Earlier this spring, during one of the many storms that passed over our home, a tree came down. It was mature; for me the worse ones to fall. It was actually part of a triad that sat on the bank of our creek, and when my daughter was small it was lovingly named “The Pooh Tree.” It was the sort of space that invited you to climb around and settle yourself down to listen to the creek and watch the animals navigate life with each other.
I am pretty sentimental when we lose a tree, so I was rather surprised to find my response was more matter-of-fact than usual. The more surprising element of the story is that the tree still hasn’t died. The tree broke about four feet from the ground, tipped over, and landed it’s canopy on the opposite side of the creek. The maple has created a bridge from one bank to the other. At the time of this writing outside of a few damaged branches, the leaves are mostly green and growing. It has become a way for our four-legged, bushy tailed co-residents to navigate this year’s consistently high creek waters.
“Never let a good crisis go to waste.” ~ Winston Churchill
A couple of days ago I took a walking meeting with a colleague of mine. Walking together allows you to delve more deeply into conversations that conference rooms simply do not invite. We were discussing the challenging spot we find ourselves at work. She shared a phrase she keeps in mind during times like these: “Never let a good crisis go to waste.”

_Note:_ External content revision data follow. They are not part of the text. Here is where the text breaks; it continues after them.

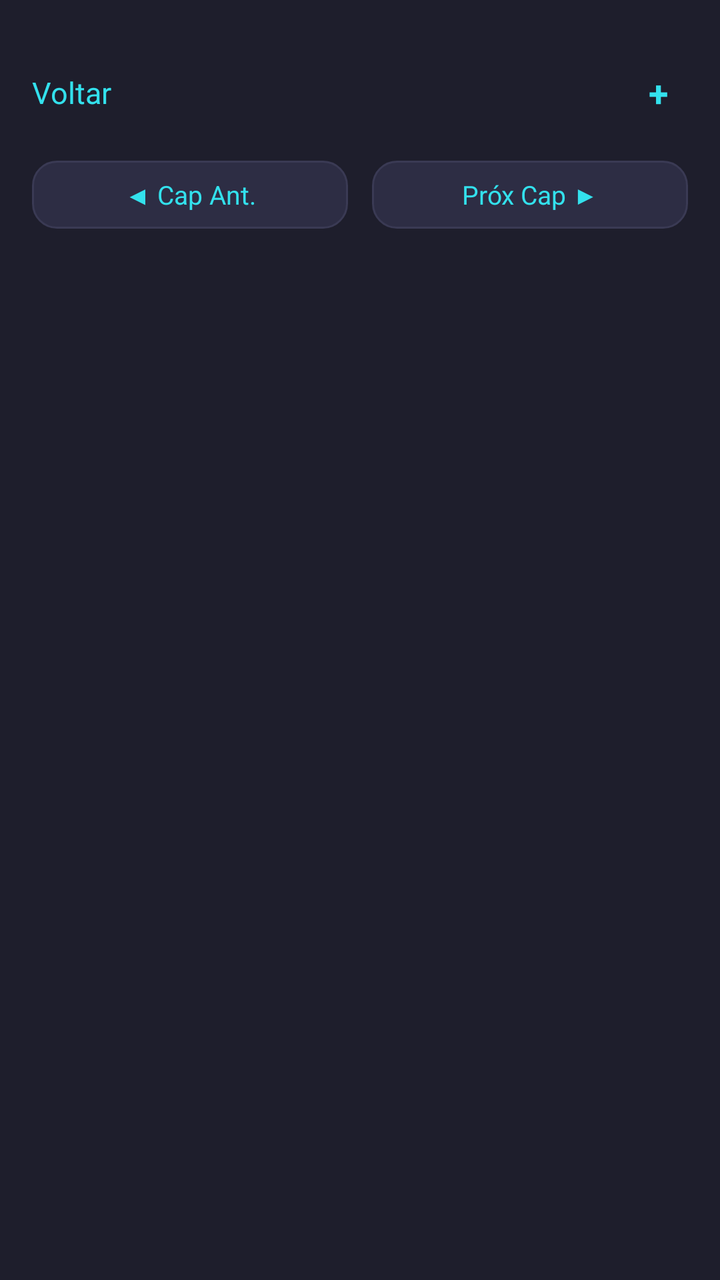
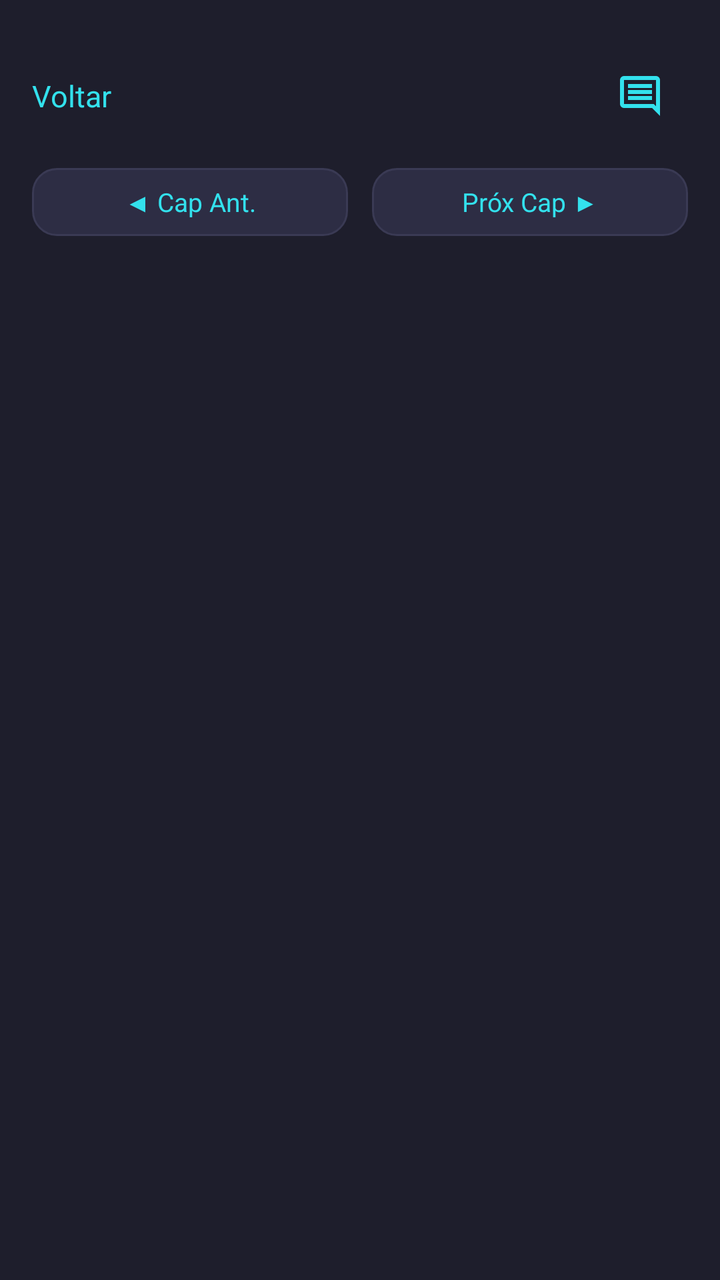

Two renders of the same Android screen: before a commit and after it. Below are the layout's source before the change and the commit's diff.
<!-- AndroidManifest.xml: application theme Theme.StrongBible -->
<!-- res/layout/screen_commentary_reading.xml -->
<?xml version="1.0" encoding="utf-8"?>
<LinearLayout xmlns:android="http://schemas.android.com/apk/res/android"
    android:layout_width="match_parent"
    android:layout_height="match_parent"
    android:orientation="vertical"
    android:paddingLeft="16dp"
    android:paddingTop="24dp"
    android:paddingRight="16dp"
    android:paddingBottom="16dp"
    android:background="?attr/appBackgroundColor"> <LinearLayout
        android:layout_width="match_parent"
        android:layout_height="wrap_content"
        android:orientation="horizontal"
        android:gravity="center_vertical"
        android:paddingBottom="12dp">

        <TextView
            android:id="@+id/back_btn_reading"
            android:layout_width="wrap_content"
            android:layout_height="wrap_content"
            android:text="Voltar"
            android:textColor="?attr/appColorAccent" android:textSize="15sp"
            android:paddingRight="12dp"
            android:paddingTop="12dp"
            android:paddingBottom="12dp"
            android:foreground="?android:attr/selectableItemBackground"
            android:clickable="true"
            android:focusable="true"/>

        <TextView
            android:id="@+id/title_header_reading"
            android:layout_width="0dp"
            android:layout_height="wrap_content"
            android:layout_weight="1"
            android:textColor="?attr/appTextColorPrimary" android:textSize="18sp"
            android:gravity="center"
            android:textStyle="bold" />

        <TextView
            android:id="@+id/font_smaller"
            android:layout_width="wrap_content"
            android:layout_height="wrap_content"
            android:text="+"
            android:textColor="?attr/appColorAccent" android:textSize="18sp"
            android:textStyle="bold"
            android:padding="10dp"
            android:foreground="?android:attr/selectableItemBackground"
            android:clickable="true"
            android:focusable="true"/>
    </LinearLayout>

    <LinearLayout
        android:layout_width="match_parent"
        android:layout_height="wrap_content"
        android:orientation="horizontal"
        android:gravity="center"
        android:paddingBottom="14dp">

        <TextView
            android:id="@+id/prev_btn"
            android:layout_width="0dp"
            android:layout_height="wrap_content"
            android:layout_weight="1"
            android:text="◀ Cap Ant."
            android:textColor="?attr/appColorAccent" android:textSize="13sp"
            android:paddingLeft="16dp"
            android:paddingTop="8dp"
            android:paddingRight="16dp"
            android:paddingBottom="8dp"
            android:background="@drawable/bg_card_border" android:gravity="center"
            android:foreground="?android:attr/selectableItemBackground"
            android:clickable="true"
            android:focusable="true"/>

        <View
            android:layout_width="12dp"
            android:layout_height="1dp" />

        <TextView
            android:id="@+id/next_btn"
            android:layout_width="0dp"
            android:layout_height="wrap_content"
            android:layout_weight="1"
            android:text="Próx Cap ▶"
            android:textColor="?attr/appColorAccent" android:textSize="13sp"
            android:paddingLeft="16dp"
            android:paddingTop="8dp"
            android:paddingRight="16dp"
            android:paddingBottom="8dp"
            android:background="@drawable/bg_card_border" android:gravity="center"
            android:foreground="?android:attr/selectableItemBackground"
            android:clickable="true"
            android:focusable="true"/>
    </LinearLayout>

    <TextView
        android:id="@+id/subtitle_header_reading"
        android:layout_width="match_parent"
        android:layout_height="wrap_content"
        android:textColor="?attr/appColorAccent" android:textSize="16sp"
        android:textStyle="bold"
        android:gravity="center"
        android:paddingBottom="10dp" />

    <ScrollView
        android:layout_width="match_parent"
        android:layout_height="0dp"
        android:layout_weight="1">

        <LinearLayout
            android:id="@+id/verses_container"
            android:layout_width="match_parent"
            android:layout_height="wrap_content"
            android:orientation="vertical" />
    </ScrollView>
</LinearLayout>
<!-- resources referenced by this layout -->
<resources>
  <!-- drawable bg_card_border (drawable) -->
  <?xml version="1.0" encoding="utf-8"?>
  <shape xmlns:android="http://schemas.android.com/apk/res/android">
      <solid android:color="?attr/appColorSurface"/>
      <corners android:radius="12dp"/>
      <stroke android:width="1dp" android:color="?attr/appColorStroke"/>
  </shape>
  <style name="Theme.StrongBible" parent="android:Theme.DeviceDefault.NoActionBar">
          <item name="appBackgroundColor">@color/brand_blue_dark</item>
          <item name="appTextColorPrimary">@color/pure_white</item>
          <item name="appColorAccent">@color/brand_blue_bright</item>
          <item name="appColorSurface">@color/surface_blue_card</item>
          <item name="appColorStroke">@color/stroke_blue</item>
          <item name="appTextColorSecondary">@color/text_secondary_blue</item>
          <item name="appTabSelectedColor">@color/pure_white</item>
  
          <item name="android:windowBackground">?attr/appBackgroundColor</item>
      </style>
  <color name="brand_blue_dark">#1E1E2C</color>
  <color name="pure_white">#FFFFFF</color>
  <color name="brand_blue_bright">#33E1ED</color>
  <color name="surface_blue_card">#2D2D44</color>
  <color name="stroke_blue">#3A3A54</color>
  <color name="text_secondary_blue">#9A9AB0</color>
</resources>

<!-- the commit's change to res/layout/screen_commentary_reading.xml (unified diff, before → after) -->
@@ -36,14 +36,13 @@
             android:gravity="center"
             android:textStyle="bold" />
 
-        <TextView
-            android:id="@+id/font_smaller"
-            android:layout_width="wrap_content"
-            android:layout_height="wrap_content"
-            android:text="+"
-            android:textColor="?attr/appColorAccent" android:textSize="18sp"
-            android:textStyle="bold"
-            android:padding="10dp"
+        <ImageView
+            android:id="@+id/commentary_btn"
+            android:layout_width="48dp"
+            android:layout_height="48dp"
+            android:src="@drawable/ic_comments"
+            android:tint="?attr/appColorAccent"
+            android:padding="12dp"
             android:foreground="?android:attr/selectableItemBackground"
             android:clickable="true"
             android:focusable="true"/>
<!-- resource entries referenced after the edit -->
@@ -7,6 +7,18 @@
       <corners android:radius="12dp"/>
       <stroke android:width="1dp" android:color="?attr/appColorStroke"/>
   </shape>
+  <!-- drawable ic_comments (drawable) -->
+  <vector xmlns:android="http://schemas.android.com/apk/res/android"
+      android:width="24dp"
+      android:height="24dp"
+      android:viewportWidth="960"
+      android:viewportHeight="960"
+      android:tint="?attr/colorControlNormal"
+      android:autoMirrored="true">
+    <path
+        android:fillColor="@android:color/white"
+        android:pathData="M240,560L720,560L720,480L240,480L240,560ZM240,440L720,440L720,360L240,360L240,440ZM240,320L720,320L720,240L240,240L240,320ZM880,880L720,720L160,720Q127,720 103.5,696.5Q80,673 80,640L80,160Q80,127 103.5,103.5Q127,80 160,80L800,80Q833,80 856.5,103.5Q880,127 880,160L880,880ZM160,640L754,640L800,685L800,160Q800,160 800,160Q800,160 800,160L160,160Q160,160 160,160Q160,160 160,160L160,640Q160,640 160,640Q160,640 160,640ZM160,640Q160,640 160,640Q160,640 160,640L160,160Q160,160 160,160Q160,160 160,160L160,160Q160,160 160,160Q160,160 160,160L160,640Z"/>
+  </vector>
   <style name="Theme.StrongBible" parent="android:Theme.DeviceDefault.NoActionBar">
           <item name="appBackgroundColor">@color/brand_blue_dark</item>
           <item name="appTextColorPrimary">@color/pure_white</item>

The quote has been attributed to Churchill post WWII, the event which ultimately birthed the United Nations. At first glance it may be easy to wonder what good came out of a the cruel situation of Nazi Germany. Amidst the pain and suffering a perfectly imperfect global council was created to tackle the world’s problems, together. While we are still learning how to do this, we have (for the most part) realized we cannot do this alone. We must come together and link arms.
We are experiencing a great deal of crises at the moment. Global situations press our daily lives. There are crises in our nation’s capital, in our corporations and in our corn fields. We have friends in the middle of cancer treatment, family members who don’t speak to one other and the climate of our blue, white and green home is collapsing. What does this bring?
Stress. Stress. Stress.
Never let a good crisis go to waste: knowing that within each hardship there is often a lesson, a gift or a something beneficial deep within the chaos. Somedays you really have to look hard. Somedays it is difficult to see. And on most days we need another person to stand with us, arm in arm, when the future is dark, so that we know we are not alone.
Our brokenness can land us on the other bank of life, disoriented. However it doesn’t leave us there. Our crisis can create a bridge for us to go somewhere we have never before been. It calls for new sight. It invites us to step back, look with fresh eyes, link arms with another and move forward.
Robert Frost wrote, “…the best way out is always through…” Consider this week what it means for you to go through your crises. With whom do you link arms? As you look into the future, what do you see? We cannot navigate this dark place alone. What does your bridge look like? And where it will take you? We need each other and we must remember to never let a good crisis go to waste.
Peace for this week’s journey.
One thought on “A Bridge of Brokenness”
Andrea, what a lovely piece, thank you for your thoughts. It hit me as I also navigate beginnings and endings in many places in my life right now.
Looking for the bridge is such a great reshaping for me.
Thanks and hope you are well!